### Problem requirements
Output the data verbatim, minus the images.

(Dataset entries)

--------

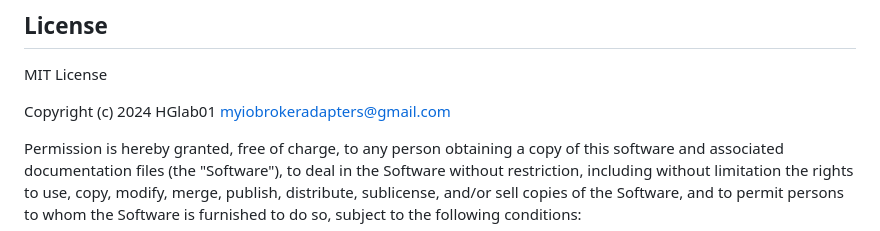
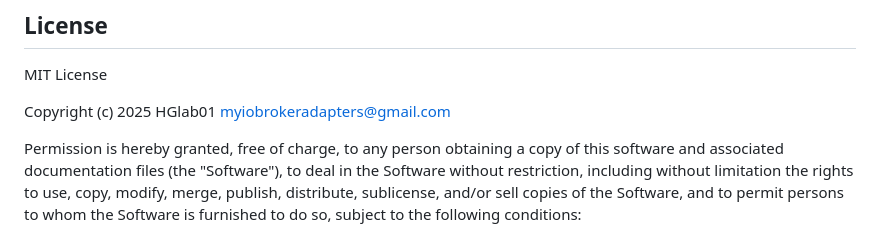
Before and after one commit to HGlab01/ioBroker.fuelpricemonitor, a Markdown page: README.md, the part around the change. Rendered like a GitHub page.

```diff
--- a/README.md
+++ b/README.md
@@ -52,7 +52,7 @@ Default schedule is done every 20 minutes as cron job in the instance tab.
 ## License
 MIT License
 
-Copyright (c) 2024 HGlab01 <myiobrokeradapters@gmail.com>
+Copyright (c) 2025 HGlab01 <myiobrokeradapters@gmail.com>
 
 Permission is hereby granted, free of charge, to any person obtaining a copy
 of this software and associated documentation files (the "Software"), to deal
```
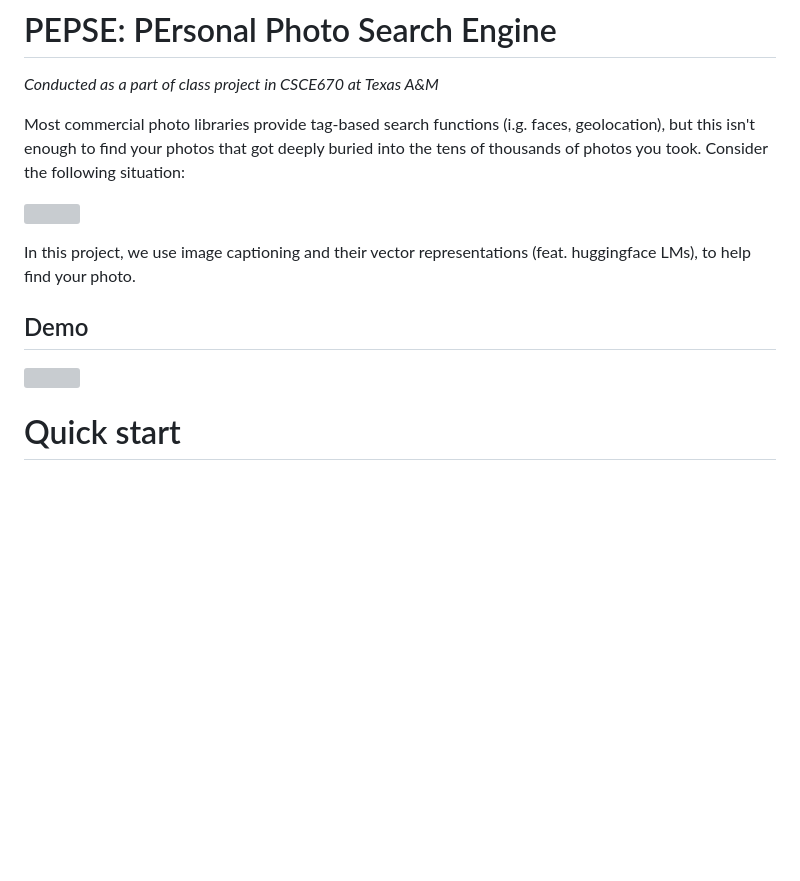
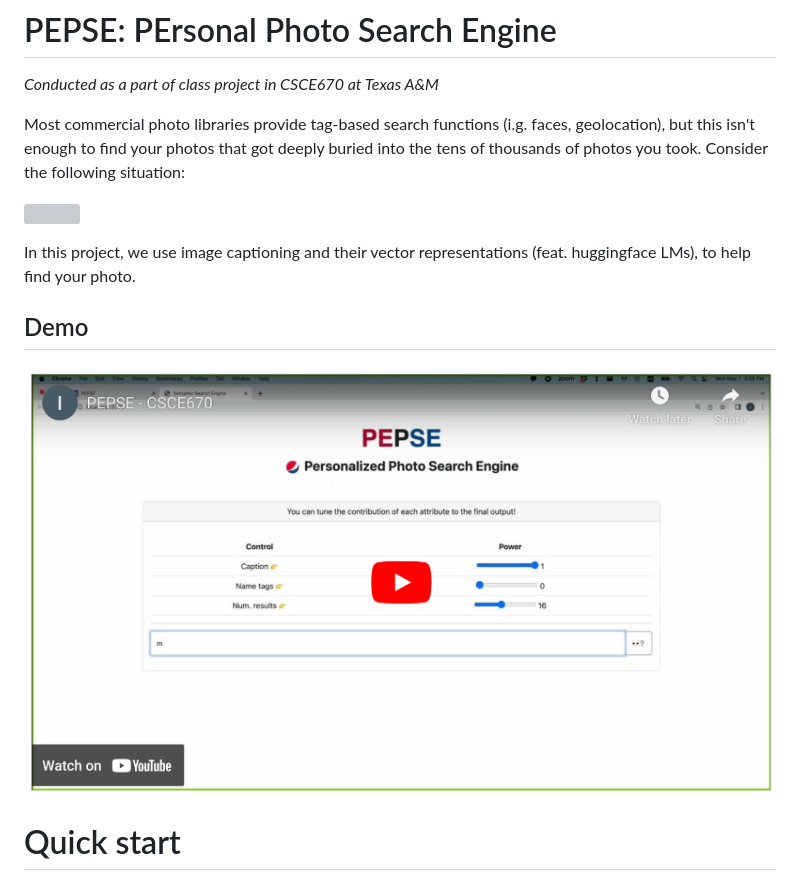
Before and after one commit to insoochung/text_based_image_retrieval, a Markdown page: README.md, the part around the change printed below. GitHub-like rendering; pictures changed too: _images/thumbnail.png (added); blank space fills up the shorter version; grey boxes are pictures that could not be loaded.

```diff
--- a/README.md
+++ b/README.md
@@ -10,7 +10,7 @@ In this project, we use image captioning and their vector representations (feat.
 
 ## Demo
 
-[![](./images/thumbnail.png)](https://youtu.be/ZiI4mklxKoY)
+[![](./_images/thumbnail.png)](https://youtu.be/ZiI4mklxKoY)
 
 # Quick start
 
```
Also changed, not shown: other parts of README.md (+1 -1 lines), 1 other file.
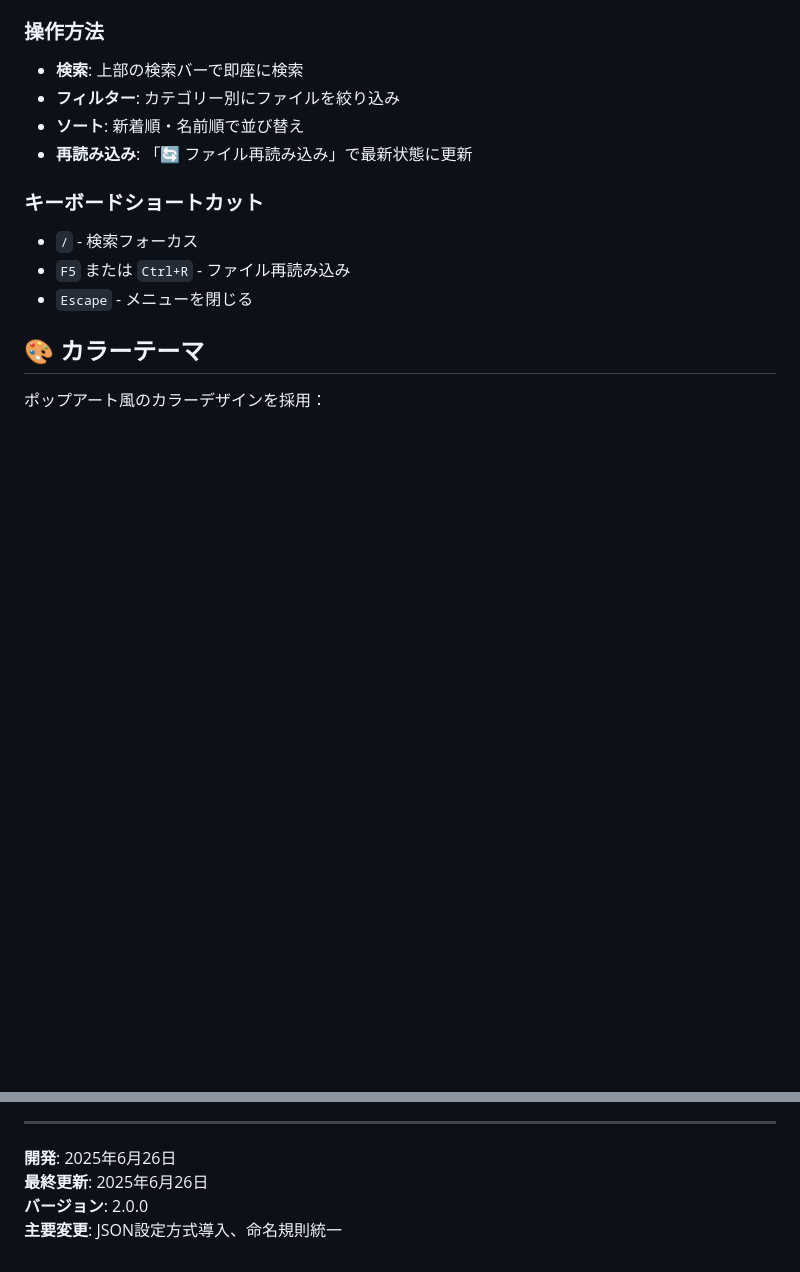
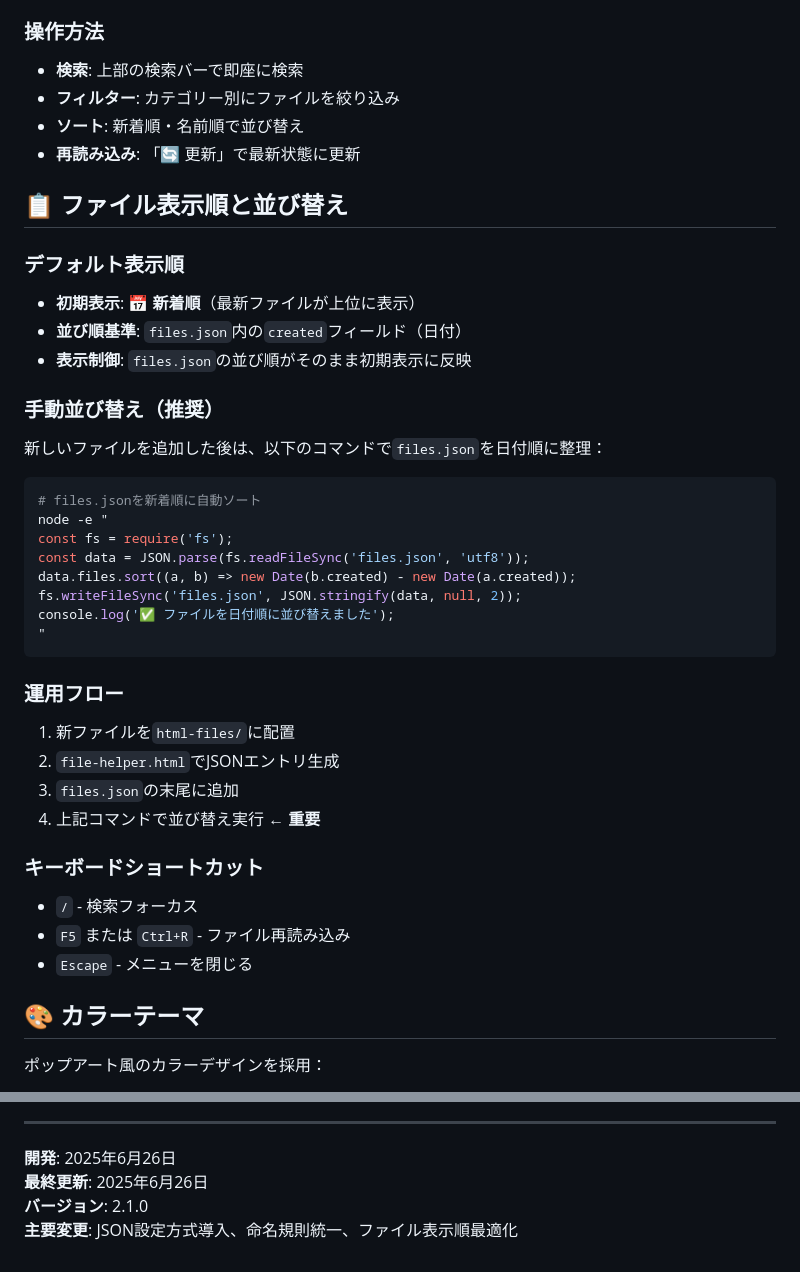
Before and after one commit to infoHiroki/HTMLVault, a Markdown page: README.md, 2 parts joined by grey strips. GitHub-like rendering; blank space fills up the shorter version.

Commit message:
README.mdの再読み込み手順とファイル表示順に関するセクションを追加し、バージョンを2.1.0に更新

````diff
--- a/README.md
+++ b/README.md
@@ -88,7 +88,34 @@ HTMLファイルを自動検出・管理するシンプルなファイル管理
 - **検索**: 上部の検索バーで即座に検索
 - **フィルター**: カテゴリー別にファイルを絞り込み
 - **ソート**: 新着順・名前順で並び替え
-- **再読み込み**: 「🔄 ファイル再読み込み」で最新状態に更新
+- **再読み込み**: 「🔄 更新」で最新状態に更新
+
+## 📋 ファイル表示順と並び替え
+
+### デフォルト表示順
+- **初期表示**: 📅 **新着順**（最新ファイルが上位に表示）
+- **並び順基準**: `files.json`内の`created`フィールド（日付）
+- **表示制御**: `files.json`の並び順がそのまま初期表示に反映
+
+### 手動並び替え（推奨）
+新しいファイルを追加した後は、以下のコマンドで`files.json`を日付順に整理：
+
+```bash
+# files.jsonを新着順に自動ソート
+node -e "
+const fs = require('fs');
+const data = JSON.parse(fs.readFileSync('files.json', 'utf8'));
+data.files.sort((a, b) => new Date(b.created) - new Date(a.created));
+fs.writeFileSync('files.json', JSON.stringify(data, null, 2));
+console.log('✅ ファイルを日付順に並び替えました');
+"
+```
+
+### 運用フロー
+1. 新ファイルを`html-files/`に配置
+2. `file-helper.html`でJSONエントリ生成
+3. `files.json`の末尾に追加
+4. 上記コマンドで並び替え実行 ← **重要**
 
 ### キーボードショートカット
 
@@ -143,5 +170,5 @@ HTMLファイルを自動検出・管理するシンプルなファイル管理
 
 **開発**: 2025年6月26日
 **最終更新**: 2025年6月26日
-**バージョン**: 2.0.0
-**主要変更**: JSON設定方式導入、命名規則統一
+**バージョン**: 2.1.0
+**主要変更**: JSON設定方式導入、命名規則統一、ファイル表示順最適化
````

--------

### Task response
Before and after one commit to HGlab01/ioBroker.fuelpricemonitor, a Markdown page: README.md, the part around the change. Rendered like a GitHub page.

```diff
--- a/README.md
+++ b/README.md
@@ -52,7 +52,7 @@ Default schedule is done every 20 minutes as cron job in the instance tab.
 ## License
 MIT License
 
-Copyright (c) 2024 HGlab01 <myiobrokeradapters@gmail.com>
+Copyright (c) 2025 HGlab01 <myiobrokeradapters@gmail.com>
 
 Permission is hereby granted, free of charge, to any person obtaining a copy
 of this software and associated documentation files (the "Software"), to deal
```
Before and after one commit to insoochung/text_based_image_retrieval, a Markdown page: README.md, the part around the change printed below. GitHub-like rendering; pictures changed too: _images/thumbnail.png (added); blank space fills up the shorter version; grey boxes are pictures that could not be loaded.

```diff
--- a/README.md
+++ b/README.md
@@ -10,7 +10,7 @@ In this project, we use image captioning and their vector representations (feat.
 
 ## Demo
 
-[![](./images/thumbnail.png)](https://youtu.be/ZiI4mklxKoY)
+[![](./_images/thumbnail.png)](https://youtu.be/ZiI4mklxKoY)
 
 # Quick start
 
```
Also changed, not shown: other parts of README.md (+1 -1 lines), 1 other file.
Before and after one commit to infoHiroki/HTMLVault, a Markdown page: README.md, 2 parts joined by grey strips. GitHub-like rendering; blank space fills up the shorter version.

Commit message:
README.mdの再読み込み手順とファイル表示順に関するセクションを追加し、バージョンを2.1.0に更新

````diff
--- a/README.md
+++ b/README.md
@@ -88,7 +88,34 @@ HTMLファイルを自動検出・管理するシンプルなファイル管理
 - **検索**: 上部の検索バーで即座に検索
 - **フィルター**: カテゴリー別にファイルを絞り込み
 - **ソート**: 新着順・名前順で並び替え
-- **再読み込み**: 「🔄 ファイル再読み込み」で最新状態に更新
+- **再読み込み**: 「🔄 更新」で最新状態に更新
+
+## 📋 ファイル表示順と並び替え
+
+### デフォルト表示順
+- **初期表示**: 📅 **新着順**（最新ファイルが上位に表示）
+- **並び順基準**: `files.json`内の`created`フィールド（日付）
+- **表示制御**: `files.json`の並び順がそのまま初期表示に反映
+
+### 手動並び替え（推奨）
+新しいファイルを追加した後は、以下のコマンドで`files.json`を日付順に整理：
+
+```bash
+# files.jsonを新着順に自動ソート
+node -e "
+const fs = require('fs');
+const data = JSON.parse(fs.readFileSync('files.json', 'utf8'));
+data.files.sort((a, b) => new Date(b.created) - new Date(a.created));
+fs.writeFileSync('files.json', JSON.stringify(data, null, 2));
+console.log('✅ ファイルを日付順に並び替えました');
+"
+```
+
+### 運用フロー
+1. 新ファイルを`html-files/`に配置
+2. `file-helper.html`でJSONエントリ生成
+3. `files.json`の末尾に追加
+4. 上記コマンドで並び替え実行 ← **重要**
 
 ### キーボードショートカット
 
@@ -143,5 +170,5 @@ HTMLファイルを自動検出・管理するシンプルなファイル管理
 
 **開発**: 2025年6月26日
 **最終更新**: 2025年6月26日
-**バージョン**: 2.0.0
-**主要変更**: JSON設定方式導入、命名規則統一
+**バージョン**: 2.1.0
+**主要変更**: JSON設定方式導入、命名規則統一、ファイル表示順最適化
````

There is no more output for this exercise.